Extracted information -
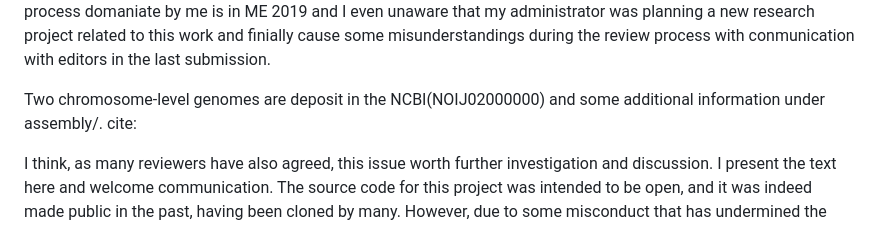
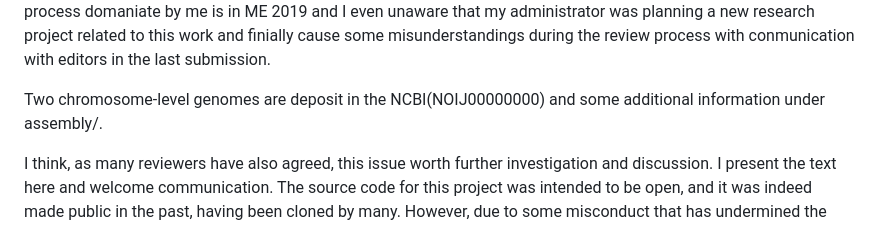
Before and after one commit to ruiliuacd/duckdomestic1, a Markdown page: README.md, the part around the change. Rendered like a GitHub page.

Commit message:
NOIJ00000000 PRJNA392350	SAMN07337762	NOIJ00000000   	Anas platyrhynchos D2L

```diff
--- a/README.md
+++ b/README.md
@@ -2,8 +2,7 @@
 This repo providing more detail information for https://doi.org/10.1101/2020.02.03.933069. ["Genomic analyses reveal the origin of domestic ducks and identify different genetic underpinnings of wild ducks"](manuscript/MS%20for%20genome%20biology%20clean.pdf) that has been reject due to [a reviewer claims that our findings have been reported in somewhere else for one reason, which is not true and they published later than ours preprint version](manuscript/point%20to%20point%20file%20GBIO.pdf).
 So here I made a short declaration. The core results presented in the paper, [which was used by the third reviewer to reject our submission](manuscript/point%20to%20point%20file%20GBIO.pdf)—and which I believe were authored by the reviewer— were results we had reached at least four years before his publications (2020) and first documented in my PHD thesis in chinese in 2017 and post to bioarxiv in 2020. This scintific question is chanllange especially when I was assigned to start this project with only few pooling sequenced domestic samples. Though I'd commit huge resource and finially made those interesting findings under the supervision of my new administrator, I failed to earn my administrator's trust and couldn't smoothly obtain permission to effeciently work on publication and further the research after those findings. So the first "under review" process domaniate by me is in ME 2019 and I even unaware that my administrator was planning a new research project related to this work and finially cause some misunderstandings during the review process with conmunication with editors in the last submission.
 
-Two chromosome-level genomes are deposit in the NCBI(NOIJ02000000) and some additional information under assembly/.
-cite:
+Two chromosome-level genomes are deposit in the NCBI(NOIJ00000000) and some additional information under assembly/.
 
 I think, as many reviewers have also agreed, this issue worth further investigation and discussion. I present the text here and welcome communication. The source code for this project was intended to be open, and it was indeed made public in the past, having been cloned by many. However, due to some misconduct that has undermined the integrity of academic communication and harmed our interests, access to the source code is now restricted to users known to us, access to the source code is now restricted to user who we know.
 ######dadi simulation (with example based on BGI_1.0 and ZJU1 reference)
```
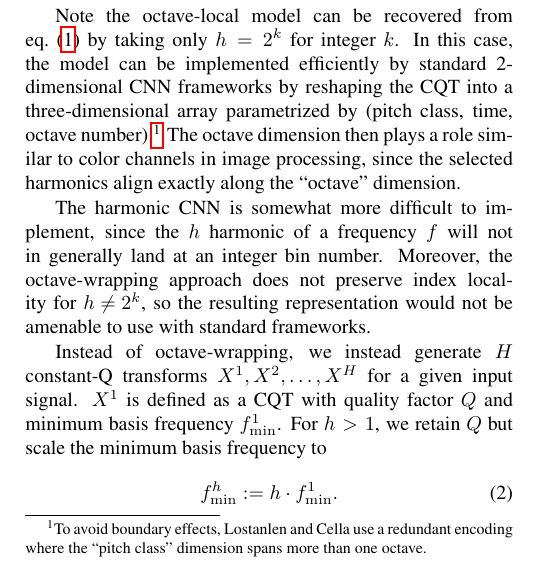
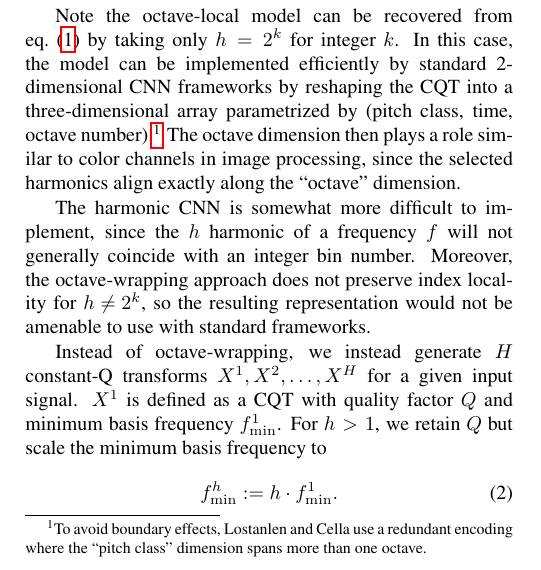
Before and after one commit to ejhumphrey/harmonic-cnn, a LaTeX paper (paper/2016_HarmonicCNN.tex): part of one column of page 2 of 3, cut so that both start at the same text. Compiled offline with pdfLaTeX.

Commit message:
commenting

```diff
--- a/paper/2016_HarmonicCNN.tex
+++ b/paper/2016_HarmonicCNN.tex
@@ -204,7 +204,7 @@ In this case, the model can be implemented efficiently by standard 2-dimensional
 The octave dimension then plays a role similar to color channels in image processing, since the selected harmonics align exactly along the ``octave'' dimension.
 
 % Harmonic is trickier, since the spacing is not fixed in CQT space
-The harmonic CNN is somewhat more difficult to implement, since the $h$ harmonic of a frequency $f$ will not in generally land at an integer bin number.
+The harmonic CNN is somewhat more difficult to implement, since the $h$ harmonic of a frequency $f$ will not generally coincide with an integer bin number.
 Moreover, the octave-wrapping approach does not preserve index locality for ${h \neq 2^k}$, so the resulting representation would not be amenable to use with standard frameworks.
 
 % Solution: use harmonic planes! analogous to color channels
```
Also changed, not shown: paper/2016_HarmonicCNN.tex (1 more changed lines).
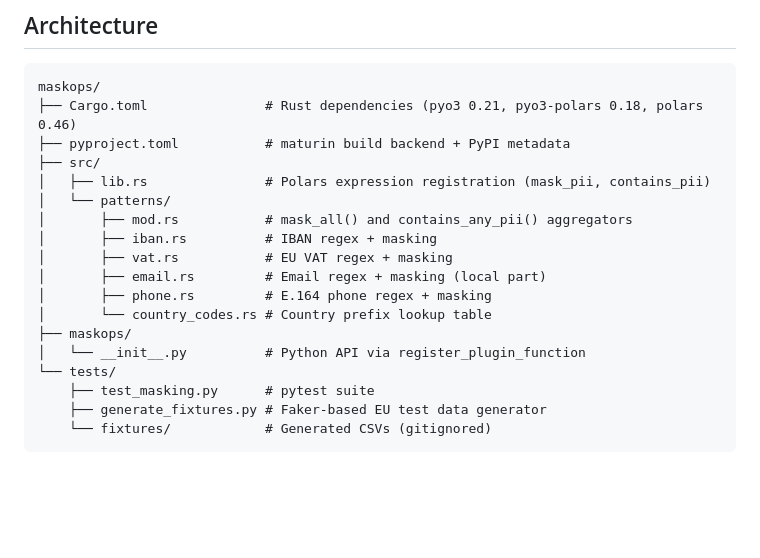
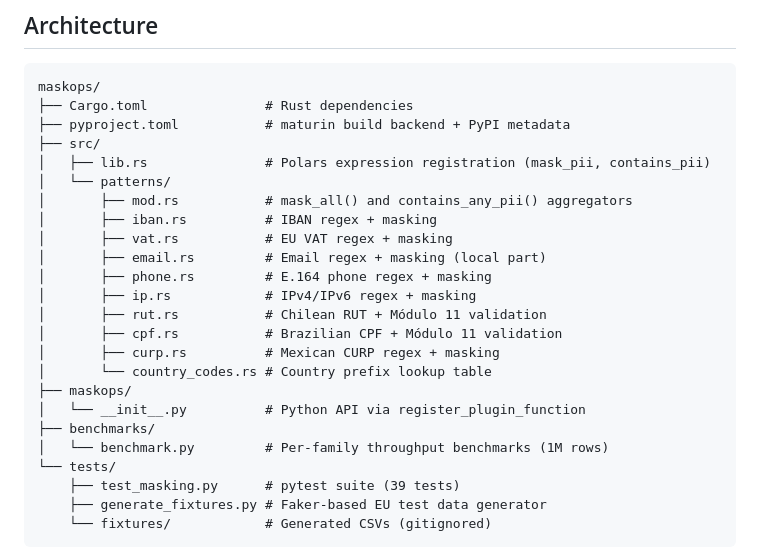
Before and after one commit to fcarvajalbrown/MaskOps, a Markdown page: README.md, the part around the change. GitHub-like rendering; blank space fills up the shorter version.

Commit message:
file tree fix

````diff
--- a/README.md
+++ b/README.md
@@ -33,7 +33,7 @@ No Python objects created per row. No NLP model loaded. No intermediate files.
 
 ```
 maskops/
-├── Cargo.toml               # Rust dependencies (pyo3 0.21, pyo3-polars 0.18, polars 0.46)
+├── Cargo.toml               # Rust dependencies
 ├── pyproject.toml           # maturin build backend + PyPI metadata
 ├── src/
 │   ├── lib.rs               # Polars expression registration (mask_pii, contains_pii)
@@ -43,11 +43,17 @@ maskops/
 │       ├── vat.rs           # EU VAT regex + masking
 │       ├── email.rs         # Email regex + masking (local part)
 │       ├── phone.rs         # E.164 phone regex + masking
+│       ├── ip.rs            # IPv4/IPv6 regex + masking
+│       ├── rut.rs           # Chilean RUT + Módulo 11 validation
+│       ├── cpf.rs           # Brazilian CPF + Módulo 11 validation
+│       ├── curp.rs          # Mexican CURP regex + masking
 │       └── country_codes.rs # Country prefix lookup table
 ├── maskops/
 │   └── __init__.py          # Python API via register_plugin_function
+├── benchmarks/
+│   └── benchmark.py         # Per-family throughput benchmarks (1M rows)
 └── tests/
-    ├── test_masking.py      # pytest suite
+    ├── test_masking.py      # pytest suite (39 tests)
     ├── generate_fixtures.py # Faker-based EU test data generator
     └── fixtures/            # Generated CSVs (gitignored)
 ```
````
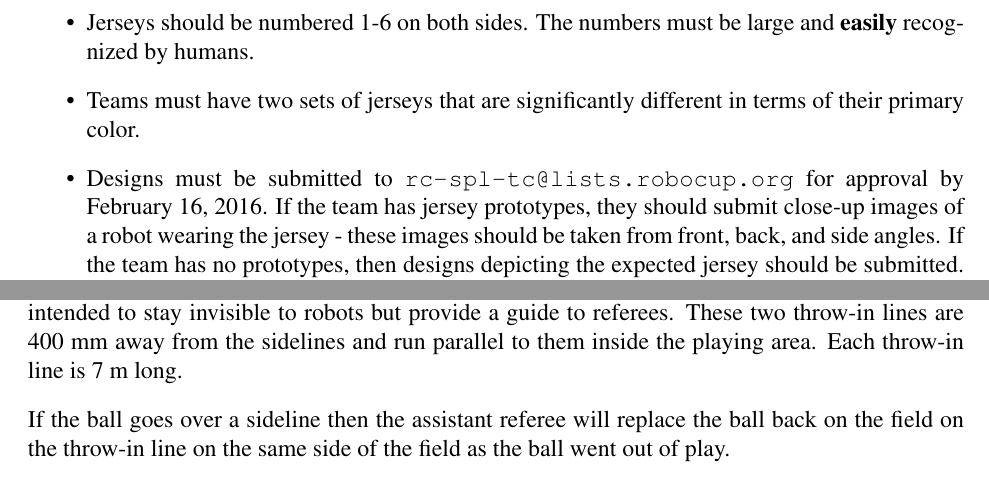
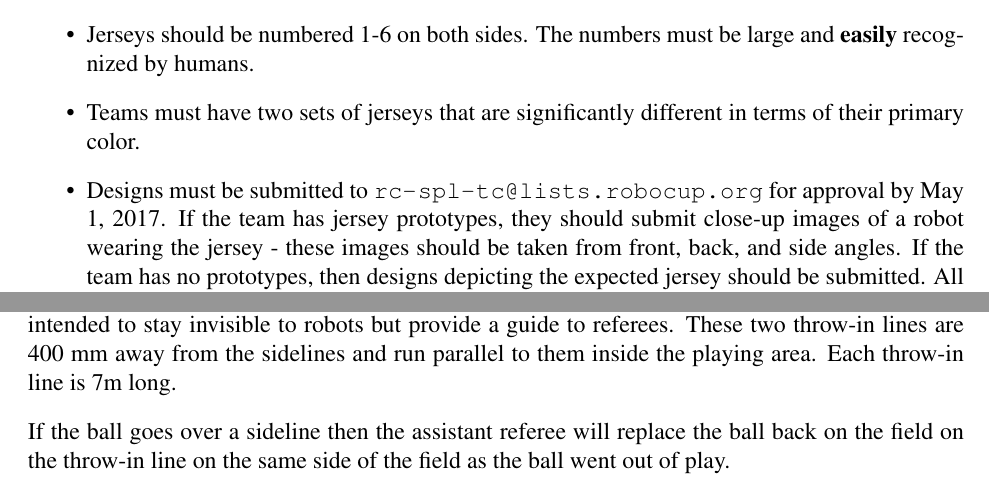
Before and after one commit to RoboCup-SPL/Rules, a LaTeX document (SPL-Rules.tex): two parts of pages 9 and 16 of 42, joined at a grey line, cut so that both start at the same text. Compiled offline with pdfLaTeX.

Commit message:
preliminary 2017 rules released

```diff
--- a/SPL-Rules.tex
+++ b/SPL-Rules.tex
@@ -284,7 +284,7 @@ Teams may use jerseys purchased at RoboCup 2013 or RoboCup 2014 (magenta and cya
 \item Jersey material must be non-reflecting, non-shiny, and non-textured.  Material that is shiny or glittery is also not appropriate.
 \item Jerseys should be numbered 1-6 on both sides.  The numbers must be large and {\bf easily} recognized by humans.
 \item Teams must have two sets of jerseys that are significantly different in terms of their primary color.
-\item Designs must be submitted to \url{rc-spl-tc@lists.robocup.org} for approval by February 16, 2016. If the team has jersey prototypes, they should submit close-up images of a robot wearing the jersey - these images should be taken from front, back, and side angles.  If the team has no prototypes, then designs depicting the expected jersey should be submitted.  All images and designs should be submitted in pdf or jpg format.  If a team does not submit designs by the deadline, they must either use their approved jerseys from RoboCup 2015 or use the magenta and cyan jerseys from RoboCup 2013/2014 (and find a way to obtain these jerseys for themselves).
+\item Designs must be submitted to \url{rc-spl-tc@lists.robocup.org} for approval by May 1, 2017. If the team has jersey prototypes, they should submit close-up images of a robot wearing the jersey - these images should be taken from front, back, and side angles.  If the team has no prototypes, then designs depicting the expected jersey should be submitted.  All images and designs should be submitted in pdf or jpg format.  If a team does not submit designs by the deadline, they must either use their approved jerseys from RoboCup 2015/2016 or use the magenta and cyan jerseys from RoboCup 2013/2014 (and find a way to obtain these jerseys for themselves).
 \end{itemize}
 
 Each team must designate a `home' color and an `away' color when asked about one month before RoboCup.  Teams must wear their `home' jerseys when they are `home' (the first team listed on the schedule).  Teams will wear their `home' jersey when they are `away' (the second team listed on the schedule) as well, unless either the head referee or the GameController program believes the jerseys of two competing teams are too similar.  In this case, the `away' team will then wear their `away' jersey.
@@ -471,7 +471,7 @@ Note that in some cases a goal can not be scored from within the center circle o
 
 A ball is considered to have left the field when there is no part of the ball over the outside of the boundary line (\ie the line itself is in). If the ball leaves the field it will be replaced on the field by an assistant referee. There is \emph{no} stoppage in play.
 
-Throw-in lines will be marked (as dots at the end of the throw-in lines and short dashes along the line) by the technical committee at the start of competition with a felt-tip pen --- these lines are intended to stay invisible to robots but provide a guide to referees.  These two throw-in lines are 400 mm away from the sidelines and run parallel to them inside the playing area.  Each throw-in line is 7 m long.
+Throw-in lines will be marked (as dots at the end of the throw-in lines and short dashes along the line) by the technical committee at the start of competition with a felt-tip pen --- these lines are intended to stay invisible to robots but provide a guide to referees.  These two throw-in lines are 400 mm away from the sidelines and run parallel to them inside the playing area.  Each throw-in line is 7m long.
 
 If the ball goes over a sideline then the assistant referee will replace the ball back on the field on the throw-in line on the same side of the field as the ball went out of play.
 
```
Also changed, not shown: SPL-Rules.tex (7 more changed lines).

Required work - Scan the preceding listing for lines that contain the word "additional". Give only how many there are.

Response box - 2